The majority of religiously unaffiliated Americans (six-of-ten) say the questioning of religious teachings is a very important reason for their lack of affiliation. The second-most common reason is opposition to the positions taken by churches on social and political issues, cited by 49% of respondents. When we look at the atheists as a special group within the unaffiliated we can see that the most important reason for their lack of affiliation is that they don’t believe in God (89%).
Other important reasons are – ‘I don’t like religious organizations,’ ‘Religion is irrelevant to me’ and the last but not the least is ‘I don’t like religious leaders.’ Atheists also are more likely than other “nones” to say religion is simply “irrelevant” to them (63% of atheists vs. 40% of agnostics and 26% of adults with no particular religion.)
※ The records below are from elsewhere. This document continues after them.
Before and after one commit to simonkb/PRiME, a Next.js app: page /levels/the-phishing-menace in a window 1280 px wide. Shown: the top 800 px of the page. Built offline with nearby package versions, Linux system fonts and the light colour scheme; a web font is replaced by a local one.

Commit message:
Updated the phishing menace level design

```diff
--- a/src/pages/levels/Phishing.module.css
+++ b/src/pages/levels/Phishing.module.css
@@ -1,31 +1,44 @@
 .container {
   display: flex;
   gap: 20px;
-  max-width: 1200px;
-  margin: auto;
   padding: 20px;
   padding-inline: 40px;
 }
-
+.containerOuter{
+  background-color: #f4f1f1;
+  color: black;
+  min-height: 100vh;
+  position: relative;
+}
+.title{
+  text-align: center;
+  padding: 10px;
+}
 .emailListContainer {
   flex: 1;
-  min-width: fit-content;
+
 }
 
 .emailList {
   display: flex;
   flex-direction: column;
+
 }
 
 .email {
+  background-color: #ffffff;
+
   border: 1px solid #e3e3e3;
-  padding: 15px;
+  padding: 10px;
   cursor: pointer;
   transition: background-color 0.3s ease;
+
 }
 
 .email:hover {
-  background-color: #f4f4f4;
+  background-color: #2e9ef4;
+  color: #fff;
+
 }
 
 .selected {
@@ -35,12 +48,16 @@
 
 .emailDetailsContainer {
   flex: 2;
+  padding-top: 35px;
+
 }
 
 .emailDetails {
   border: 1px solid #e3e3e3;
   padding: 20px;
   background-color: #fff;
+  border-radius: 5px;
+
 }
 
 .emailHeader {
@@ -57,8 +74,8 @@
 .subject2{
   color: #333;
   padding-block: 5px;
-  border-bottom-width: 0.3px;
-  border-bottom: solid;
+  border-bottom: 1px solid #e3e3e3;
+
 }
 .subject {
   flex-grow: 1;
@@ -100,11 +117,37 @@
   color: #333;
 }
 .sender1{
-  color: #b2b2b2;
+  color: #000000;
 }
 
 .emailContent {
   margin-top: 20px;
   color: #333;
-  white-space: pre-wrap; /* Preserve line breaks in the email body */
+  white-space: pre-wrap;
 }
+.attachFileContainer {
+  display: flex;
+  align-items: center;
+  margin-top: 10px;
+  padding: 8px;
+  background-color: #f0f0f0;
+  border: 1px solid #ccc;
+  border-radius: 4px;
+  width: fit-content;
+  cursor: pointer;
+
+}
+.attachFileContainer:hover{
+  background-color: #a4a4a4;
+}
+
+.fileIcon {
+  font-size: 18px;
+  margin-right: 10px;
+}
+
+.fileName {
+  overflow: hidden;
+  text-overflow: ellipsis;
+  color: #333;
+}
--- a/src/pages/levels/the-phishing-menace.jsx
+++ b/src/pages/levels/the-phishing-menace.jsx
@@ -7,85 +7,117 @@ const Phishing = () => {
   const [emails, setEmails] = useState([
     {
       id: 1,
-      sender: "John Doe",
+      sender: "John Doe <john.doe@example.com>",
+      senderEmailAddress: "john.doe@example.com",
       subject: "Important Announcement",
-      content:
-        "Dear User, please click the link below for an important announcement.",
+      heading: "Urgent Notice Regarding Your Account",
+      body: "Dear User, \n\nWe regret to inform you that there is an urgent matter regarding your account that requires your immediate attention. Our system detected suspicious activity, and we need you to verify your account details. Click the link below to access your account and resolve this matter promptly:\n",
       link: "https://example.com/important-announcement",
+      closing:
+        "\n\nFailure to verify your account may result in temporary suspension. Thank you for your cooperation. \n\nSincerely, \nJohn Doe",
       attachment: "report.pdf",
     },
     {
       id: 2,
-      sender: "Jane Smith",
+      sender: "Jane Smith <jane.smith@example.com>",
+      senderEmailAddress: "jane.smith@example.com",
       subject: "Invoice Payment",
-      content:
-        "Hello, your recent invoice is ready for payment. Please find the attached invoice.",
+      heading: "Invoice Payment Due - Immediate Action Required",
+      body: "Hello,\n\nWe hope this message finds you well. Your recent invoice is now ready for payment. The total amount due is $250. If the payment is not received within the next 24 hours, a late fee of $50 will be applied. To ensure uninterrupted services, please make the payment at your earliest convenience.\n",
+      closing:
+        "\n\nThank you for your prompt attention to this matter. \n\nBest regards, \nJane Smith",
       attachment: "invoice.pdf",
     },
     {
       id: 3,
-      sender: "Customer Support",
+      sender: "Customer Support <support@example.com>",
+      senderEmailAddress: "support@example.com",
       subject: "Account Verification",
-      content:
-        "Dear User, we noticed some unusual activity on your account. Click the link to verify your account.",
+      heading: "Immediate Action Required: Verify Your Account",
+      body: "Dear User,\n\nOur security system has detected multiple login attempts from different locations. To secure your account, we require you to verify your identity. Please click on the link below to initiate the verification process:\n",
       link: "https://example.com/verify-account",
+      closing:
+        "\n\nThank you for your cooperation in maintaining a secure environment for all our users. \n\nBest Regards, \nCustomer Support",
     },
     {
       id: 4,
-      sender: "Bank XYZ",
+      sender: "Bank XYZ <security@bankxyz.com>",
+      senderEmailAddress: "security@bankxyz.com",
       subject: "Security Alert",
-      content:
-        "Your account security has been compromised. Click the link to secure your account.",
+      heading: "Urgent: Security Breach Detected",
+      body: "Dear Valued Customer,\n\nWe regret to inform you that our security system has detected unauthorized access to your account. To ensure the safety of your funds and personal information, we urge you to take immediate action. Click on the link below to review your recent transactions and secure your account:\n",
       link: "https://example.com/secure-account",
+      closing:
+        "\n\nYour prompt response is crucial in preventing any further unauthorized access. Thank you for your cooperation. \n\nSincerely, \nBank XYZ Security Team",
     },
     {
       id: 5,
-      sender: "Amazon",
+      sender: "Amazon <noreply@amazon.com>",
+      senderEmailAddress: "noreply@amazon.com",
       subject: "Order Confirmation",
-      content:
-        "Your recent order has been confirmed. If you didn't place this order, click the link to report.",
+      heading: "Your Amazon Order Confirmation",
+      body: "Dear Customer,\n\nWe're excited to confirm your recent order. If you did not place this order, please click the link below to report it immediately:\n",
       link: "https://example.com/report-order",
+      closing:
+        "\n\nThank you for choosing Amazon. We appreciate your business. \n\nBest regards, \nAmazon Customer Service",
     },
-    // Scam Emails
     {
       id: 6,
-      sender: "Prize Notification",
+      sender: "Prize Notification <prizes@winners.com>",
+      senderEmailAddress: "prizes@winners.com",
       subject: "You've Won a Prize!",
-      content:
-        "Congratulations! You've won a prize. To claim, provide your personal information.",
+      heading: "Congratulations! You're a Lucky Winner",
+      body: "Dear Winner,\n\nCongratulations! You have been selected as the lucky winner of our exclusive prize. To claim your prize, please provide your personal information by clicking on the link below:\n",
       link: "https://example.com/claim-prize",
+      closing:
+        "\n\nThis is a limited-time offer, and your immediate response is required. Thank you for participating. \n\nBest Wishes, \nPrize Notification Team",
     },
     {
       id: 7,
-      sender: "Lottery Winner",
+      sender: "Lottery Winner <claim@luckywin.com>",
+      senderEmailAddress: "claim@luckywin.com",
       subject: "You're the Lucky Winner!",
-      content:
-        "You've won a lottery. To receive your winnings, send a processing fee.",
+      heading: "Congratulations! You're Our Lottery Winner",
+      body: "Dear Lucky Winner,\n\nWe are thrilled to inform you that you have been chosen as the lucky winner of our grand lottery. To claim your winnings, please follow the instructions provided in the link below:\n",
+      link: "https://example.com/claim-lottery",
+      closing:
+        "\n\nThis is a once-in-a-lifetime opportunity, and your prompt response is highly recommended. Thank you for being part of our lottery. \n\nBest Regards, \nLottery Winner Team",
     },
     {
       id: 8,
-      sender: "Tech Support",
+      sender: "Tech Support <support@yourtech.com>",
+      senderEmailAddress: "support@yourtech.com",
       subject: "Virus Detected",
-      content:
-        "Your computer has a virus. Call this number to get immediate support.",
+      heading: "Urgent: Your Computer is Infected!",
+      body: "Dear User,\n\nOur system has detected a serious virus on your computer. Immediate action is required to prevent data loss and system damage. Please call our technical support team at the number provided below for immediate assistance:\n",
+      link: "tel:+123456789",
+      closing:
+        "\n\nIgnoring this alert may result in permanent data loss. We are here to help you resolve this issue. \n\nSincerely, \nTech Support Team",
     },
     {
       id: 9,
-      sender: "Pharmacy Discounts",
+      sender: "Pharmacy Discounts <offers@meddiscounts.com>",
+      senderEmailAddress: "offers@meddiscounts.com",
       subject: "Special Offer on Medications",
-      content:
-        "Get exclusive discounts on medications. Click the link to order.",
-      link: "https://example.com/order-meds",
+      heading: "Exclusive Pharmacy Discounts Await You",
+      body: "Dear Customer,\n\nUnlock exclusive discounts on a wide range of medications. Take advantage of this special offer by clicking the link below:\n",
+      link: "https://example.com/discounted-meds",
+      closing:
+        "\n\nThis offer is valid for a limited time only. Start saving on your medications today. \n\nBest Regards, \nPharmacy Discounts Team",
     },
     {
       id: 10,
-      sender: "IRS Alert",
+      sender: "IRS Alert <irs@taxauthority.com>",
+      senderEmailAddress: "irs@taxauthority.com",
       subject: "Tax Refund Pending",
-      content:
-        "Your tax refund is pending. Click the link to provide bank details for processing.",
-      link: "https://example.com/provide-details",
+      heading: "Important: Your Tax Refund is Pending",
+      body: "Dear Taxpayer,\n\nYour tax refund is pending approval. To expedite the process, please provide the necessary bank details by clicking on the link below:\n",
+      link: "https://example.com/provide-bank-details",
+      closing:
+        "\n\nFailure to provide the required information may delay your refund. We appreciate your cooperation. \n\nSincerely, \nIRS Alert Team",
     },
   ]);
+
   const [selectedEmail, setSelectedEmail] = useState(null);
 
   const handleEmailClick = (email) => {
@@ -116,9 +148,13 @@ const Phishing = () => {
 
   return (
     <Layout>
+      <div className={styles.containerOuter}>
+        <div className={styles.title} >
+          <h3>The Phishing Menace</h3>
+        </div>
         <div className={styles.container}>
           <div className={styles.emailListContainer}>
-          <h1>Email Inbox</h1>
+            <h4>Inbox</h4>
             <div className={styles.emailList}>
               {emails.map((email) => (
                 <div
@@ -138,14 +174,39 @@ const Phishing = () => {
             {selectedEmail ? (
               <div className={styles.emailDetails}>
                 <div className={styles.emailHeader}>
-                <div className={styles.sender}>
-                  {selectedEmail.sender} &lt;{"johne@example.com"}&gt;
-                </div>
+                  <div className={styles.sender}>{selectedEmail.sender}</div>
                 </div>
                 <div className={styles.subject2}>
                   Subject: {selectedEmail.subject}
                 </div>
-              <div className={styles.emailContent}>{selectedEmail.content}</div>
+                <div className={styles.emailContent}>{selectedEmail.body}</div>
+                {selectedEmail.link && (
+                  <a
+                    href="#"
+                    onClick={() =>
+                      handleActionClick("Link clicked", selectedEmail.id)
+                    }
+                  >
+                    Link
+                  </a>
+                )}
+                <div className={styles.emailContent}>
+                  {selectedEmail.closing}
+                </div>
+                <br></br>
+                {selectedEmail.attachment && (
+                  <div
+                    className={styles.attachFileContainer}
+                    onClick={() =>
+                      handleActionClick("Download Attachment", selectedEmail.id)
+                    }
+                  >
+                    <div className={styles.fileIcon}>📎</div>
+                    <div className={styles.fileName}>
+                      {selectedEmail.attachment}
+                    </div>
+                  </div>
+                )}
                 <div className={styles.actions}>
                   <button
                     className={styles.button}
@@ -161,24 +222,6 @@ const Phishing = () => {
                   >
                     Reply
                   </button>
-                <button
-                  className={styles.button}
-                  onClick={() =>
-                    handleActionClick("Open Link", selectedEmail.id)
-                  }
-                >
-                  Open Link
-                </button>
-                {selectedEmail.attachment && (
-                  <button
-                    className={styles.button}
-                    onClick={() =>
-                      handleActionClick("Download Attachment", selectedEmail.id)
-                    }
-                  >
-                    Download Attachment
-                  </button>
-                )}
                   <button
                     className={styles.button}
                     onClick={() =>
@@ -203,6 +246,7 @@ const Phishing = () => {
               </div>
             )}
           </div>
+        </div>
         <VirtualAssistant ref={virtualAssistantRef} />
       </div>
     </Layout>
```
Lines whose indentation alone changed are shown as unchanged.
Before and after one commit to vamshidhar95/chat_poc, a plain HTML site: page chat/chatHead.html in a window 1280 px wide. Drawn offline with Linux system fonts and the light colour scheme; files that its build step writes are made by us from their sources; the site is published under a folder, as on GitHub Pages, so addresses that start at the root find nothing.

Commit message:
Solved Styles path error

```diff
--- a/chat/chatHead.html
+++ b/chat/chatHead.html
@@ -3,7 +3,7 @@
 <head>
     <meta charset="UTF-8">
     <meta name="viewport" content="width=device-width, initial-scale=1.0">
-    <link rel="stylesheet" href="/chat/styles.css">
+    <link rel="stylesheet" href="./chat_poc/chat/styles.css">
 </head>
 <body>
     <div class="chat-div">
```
On the other side, people who are religiously unaffiliated (without calling themselves atheists or agnostics) make the largest subgroup among the “nones.” They “question a lot of religious teachings” (51%), “don’t like the positions churches take on social/political issues” (47%), and don’t like religious organizations (34%).
We can see that most people who don’t belong to any particular religion are more influenced by the failures of the religious than atheists’ arguments against God’s existence. Obviously, church leaders, their failure to live the way they preach and their mistakes, discourage people from religion. Also, the views of the church that are often anti-LGBTQ, anti-women, anti-science, make people question religious teachings they previously believed in.
Pew Research Center also asked religiously unaffiliated which of the six potential statements is the single most important reason they are unaffiliated. There are major differences among the three unaffiliated subgroups on this question as well. Three-quarters of atheists say the most important reason they are atheist is that they don’t believe in God. Far fewer agnostics (17%) and people in the “nothing in particular” group (8%) say this.
Among people who identify as “nothing in particular”, a quarter say the most important reason is that they question a lot of religious teachings, 21% say they dislike the positions churches take on social and political issues, and 28% say none of the reasons offered are very important.
Photo Credits: Free Will